This study has several limitations and strengths. The data were aggregated from cross-sectional surveys and the survey weights from each dataset were not used in this pooled analysis, and thus should be interpreted as such. While we attempted to access data from all South Asian countries, similar data were not accessible from Bhutan and Sri Lanka at the time of the analysis. Furthermore, data on adolescent girls are lacking throughout the region. Standard DHS modules do not include an evaluation of the nutritional status of adolescents specifically, thus our sample of adolescent girls was limited to the 15- to 19-year-old group, which are included in the DHS standard survey module for “women of reproductive age”. For consistency, we used this age range from the Afghanistan survey as well.
This study highlights the importance of overweight as a growing public health issue in South Asia among pre-school age children, adolescent girls, and adult women. By pooling compatible datasets from national surveys across South Asia over time, we were able to examine which factors are significantly associated with overweight using a large sample.
The World Health Assembly has adopted six global nutrition targets for the year 2025, including the goal of “no increase in childhood overweight” [66
]. This target was established because of the serious health risks associated with child overweight and obesity, which in turn often leads to adult overweight and obesity. Most countries in South Asia are currently off-target. In addition, there is a voluntary global target in the WHO Global Monitoring Framework for Non-Communicable disease to halt the rise in obesity by 2025 and a call to monitor non-communicable disease [67

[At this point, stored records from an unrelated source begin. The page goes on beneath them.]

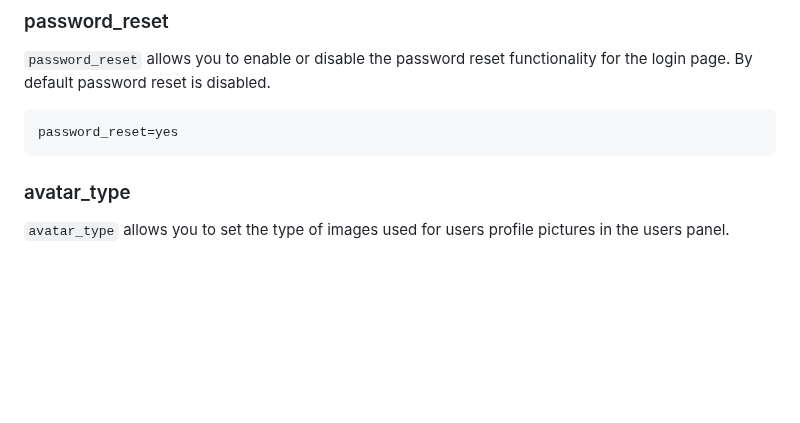
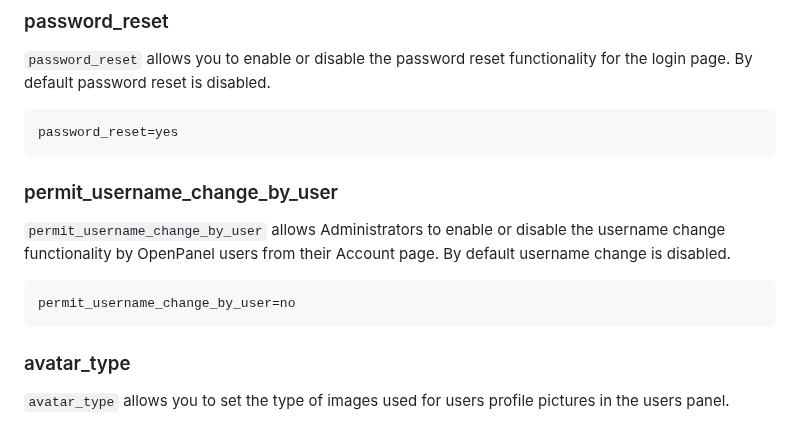
Before and after one commit to stefanpejcic/dev.openpanel.com, a Markdown page: docs/cli/config.md, the part around the change. GitHub-like rendering; blank space fills up the shorter version.

````diff
--- a/docs/cli/config.md
+++ b/docs/cli/config.md
@@ -199,6 +199,15 @@ weakpass=yes
 
 ```bash
 password_reset=yes
+```
+
+
+### permit_username_change_by_user
+
+`permit_username_change_by_user` allows Administrators to enable or disable the username change functionality by OpenPanel users from their Account page. By default username change is disabled.
+
+```bash
+permit_username_change_by_user=no
 ```
 
 ### avatar_type
````
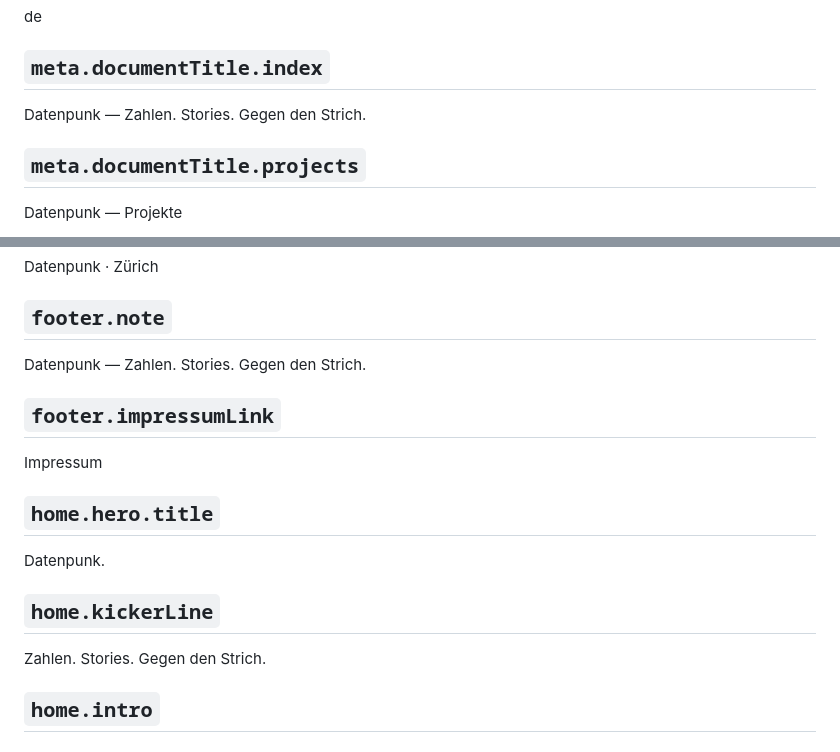
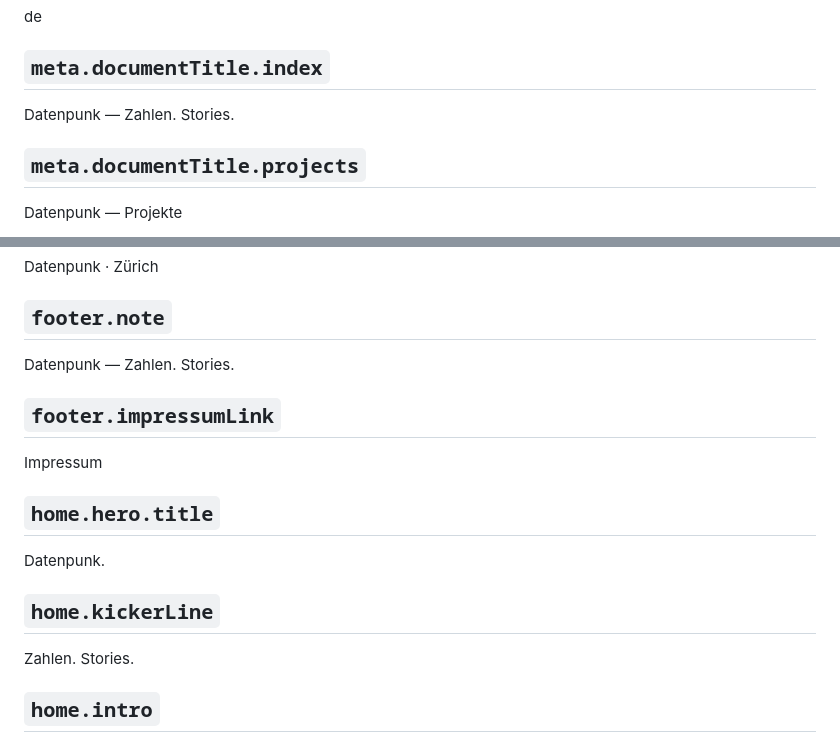
Before and after one commit to datenpunk-ch/base, a Markdown page: content/copy.de.md, 2 parts joined by grey strips. Drawn GitHub-style.

Commit message:
Shorten German site tagline to «Zahlen. Stories.»
Updates the home kicker, footer note, and index document title in German copy.

```diff
--- a/content/copy.de.md
+++ b/content/copy.de.md
@@ -16,7 +16,7 @@ de
 
 ## `meta.documentTitle.index`
 
-Datenpunk — Zahlen. Stories. Gegen den Strich.
+Datenpunk — Zahlen. Stories.
 
 ## `meta.documentTitle.projects`
 
@@ -88,7 +88,7 @@ Datenpunk · Zürich
 
 ## `footer.note`
 
-Datenpunk — Zahlen. Stories. Gegen den Strich.
+Datenpunk — Zahlen. Stories.
 
 ## `footer.impressumLink`
 
@@ -100,7 +100,7 @@ Datenpunk.
 
 ## `home.kickerLine`
 
-Zahlen. Stories. Gegen den Strich.
+Zahlen. Stories.
 
 ## `home.intro`
 
```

]. Policymakers in South Asia will need to urgently prioritize investments to reverse recent trends in overweight in children, adolescents and women and address a situation that is becoming of critical public health concern.